Before and after images
- Opening Delimiter -

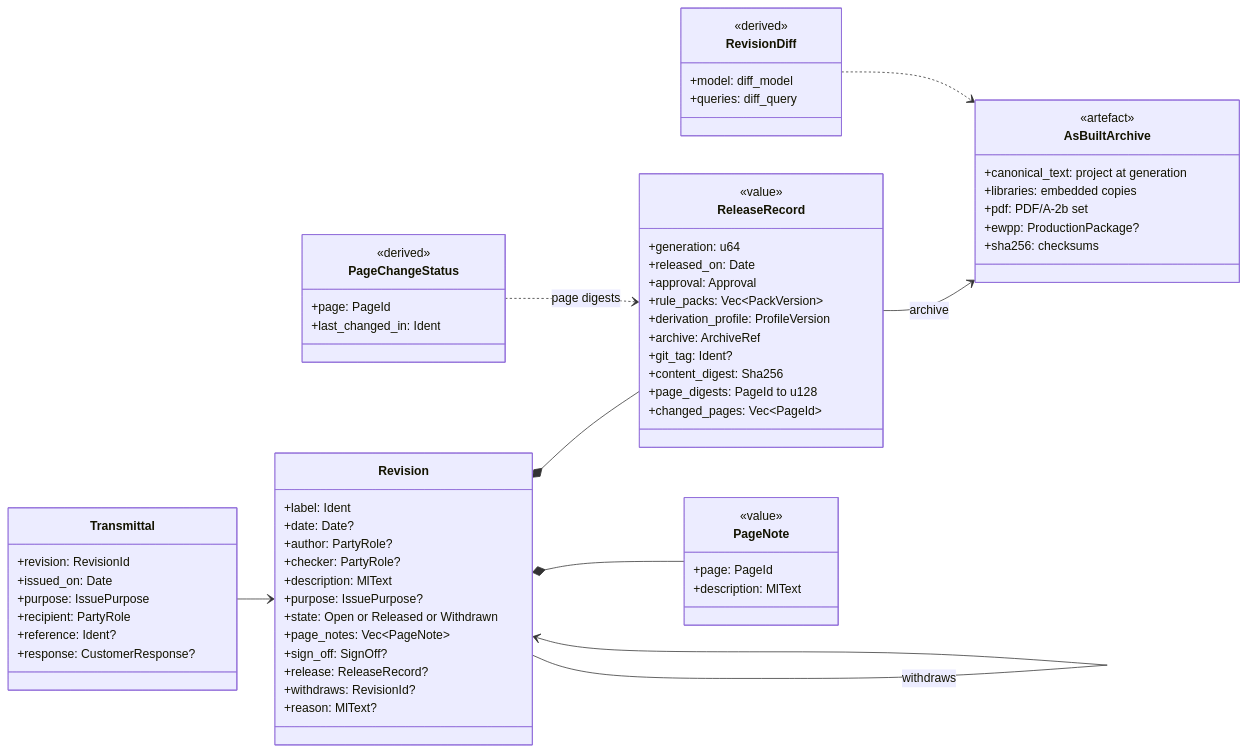
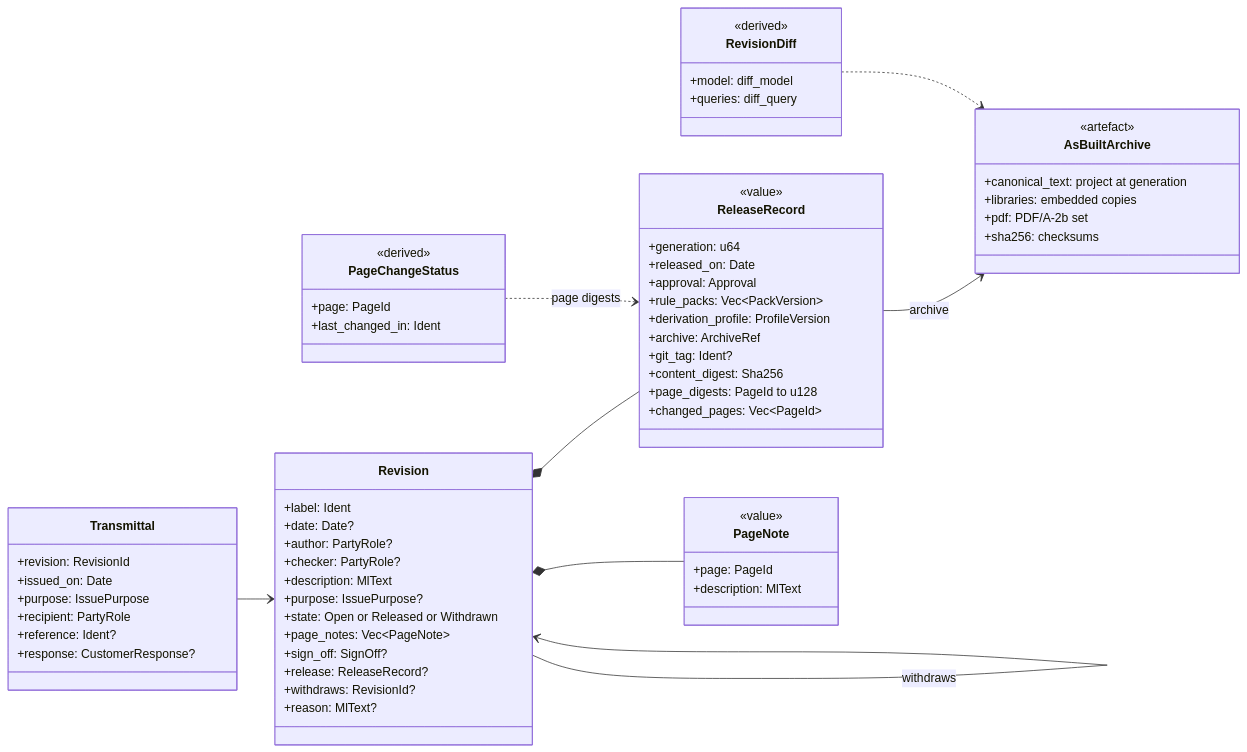
One commit to Ironkode787/ElektraWatt changed the sixth of 7 diagrams in docs/design/03-areas.md. Above: the diagram before and after it, drawn with Mermaid. The commit also changed other lines of this file and 22 other files, not shown here.

First line of the commit message:
docs(design): the production package, export profiles and the check before export

````diff
--- a/docs/design/03-areas.md
+++ b/docs/design/03-areas.md
@@ -474,69 +474,68 @@
 ```mermaid
 classDiagram
   direction LR
   class Revision {
     +label: Ident
     +date: Date?
     +author: PartyRole?
     +checker: PartyRole?
     +description: MlText
     +purpose: IssuePurpose?
     +state: Open or Released or Withdrawn
     +page_notes: Vec~PageNote~
     +sign_off: SignOff?
     +release: ReleaseRecord?
     +withdraws: RevisionId?
     +reason: MlText?
   }
   class ReleaseRecord {
     <<value>>
     +generation: u64
     +released_on: Date
     +approval: Approval
     +rule_packs: Vec~PackVersion~
     +derivation_profile: ProfileVersion
     +archive: ArchiveRef
     +git_tag: Ident?
     +content_digest: Sha256
     +page_digests: PageId to u128
     +changed_pages: Vec~PageId~
   }
   class Transmittal {
     +revision: RevisionId
     +issued_on: Date
     +purpose: IssuePurpose
     +recipient: PartyRole
     +reference: Ident?
     +response: CustomerResponse?
   }
   class AsBuiltArchive {
     <<artefact>>
     +canonical_text: project at generation
     +libraries: embedded copies
     +pdf: PDF/A-2b set
-    +ewpp: ProductionPackage?
     +sha256: checksums
   }
   class PageChangeStatus {
     <<derived>>
     +page: PageId
     +last_changed_in: Ident
   }
   class RevisionDiff {
     <<derived>>
     +model: diff_model
     +queries: diff_query
   }
   class PageNote {
     <<value>>
     +page: PageId
     +description: MlText
   }
   Revision *-- PageNote
   Revision *-- ReleaseRecord
   Revision --> Revision : withdraws
   Transmittal --> Revision
   ReleaseRecord --> AsBuiltArchive : archive
   PageChangeStatus ..> ReleaseRecord : page digests
   RevisionDiff ..> AsBuiltArchive
 ```
````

- Closing Delimiter -

**Activity:** Set down the data again, exactly, without images.

**Answer to this task:**
One commit to Ironkode787/ElektraWatt changed the sixth of 7 diagrams in docs/design/03-areas.md. Above: the diagram before and after it, drawn with Mermaid. The commit also changed other lines of this file and 22 other files, not shown here.

First line of the commit message:
docs(design): the production package, export profiles and the check before export

````diff
--- a/docs/design/03-areas.md
+++ b/docs/design/03-areas.md
@@ -474,69 +474,68 @@
 ```mermaid
 classDiagram
   direction LR
   class Revision {
     +label: Ident
     +date: Date?
     +author: PartyRole?
     +checker: PartyRole?
     +description: MlText
     +purpose: IssuePurpose?
     +state: Open or Released or Withdrawn
     +page_notes: Vec~PageNote~
     +sign_off: SignOff?
     +release: ReleaseRecord?
     +withdraws: RevisionId?
     +reason: MlText?
   }
   class ReleaseRecord {
     <<value>>
     +generation: u64
     +released_on: Date
     +approval: Approval
     +rule_packs: Vec~PackVersion~
     +derivation_profile: ProfileVersion
     +archive: ArchiveRef
     +git_tag: Ident?
     +content_digest: Sha256
     +page_digests: PageId to u128
     +changed_pages: Vec~PageId~
   }
   class Transmittal {
     +revision: RevisionId
     +issued_on: Date
     +purpose: IssuePurpose
     +recipient: PartyRole
     +reference: Ident?
     +response: CustomerResponse?
   }
   class AsBuiltArchive {
     <<artefact>>
     +canonical_text: project at generation
     +libraries: embedded copies
     +pdf: PDF/A-2b set
-    +ewpp: ProductionPackage?
     +sha256: checksums
   }
   class PageChangeStatus {
     <<derived>>
     +page: PageId
     +last_changed_in: Ident
   }
   class RevisionDiff {
     <<derived>>
     +model: diff_model
     +queries: diff_query
   }
   class PageNote {
     <<value>>
     +page: PageId
     +description: MlText
   }
   Revision *-- PageNote
   Revision *-- ReleaseRecord
   Revision --> Revision : withdraws
   Transmittal --> Revision
   ReleaseRecord --> AsBuiltArchive : archive
   PageChangeStatus ..> ReleaseRecord : page digests
   RevisionDiff ..> AsBuiltArchive
 ```
````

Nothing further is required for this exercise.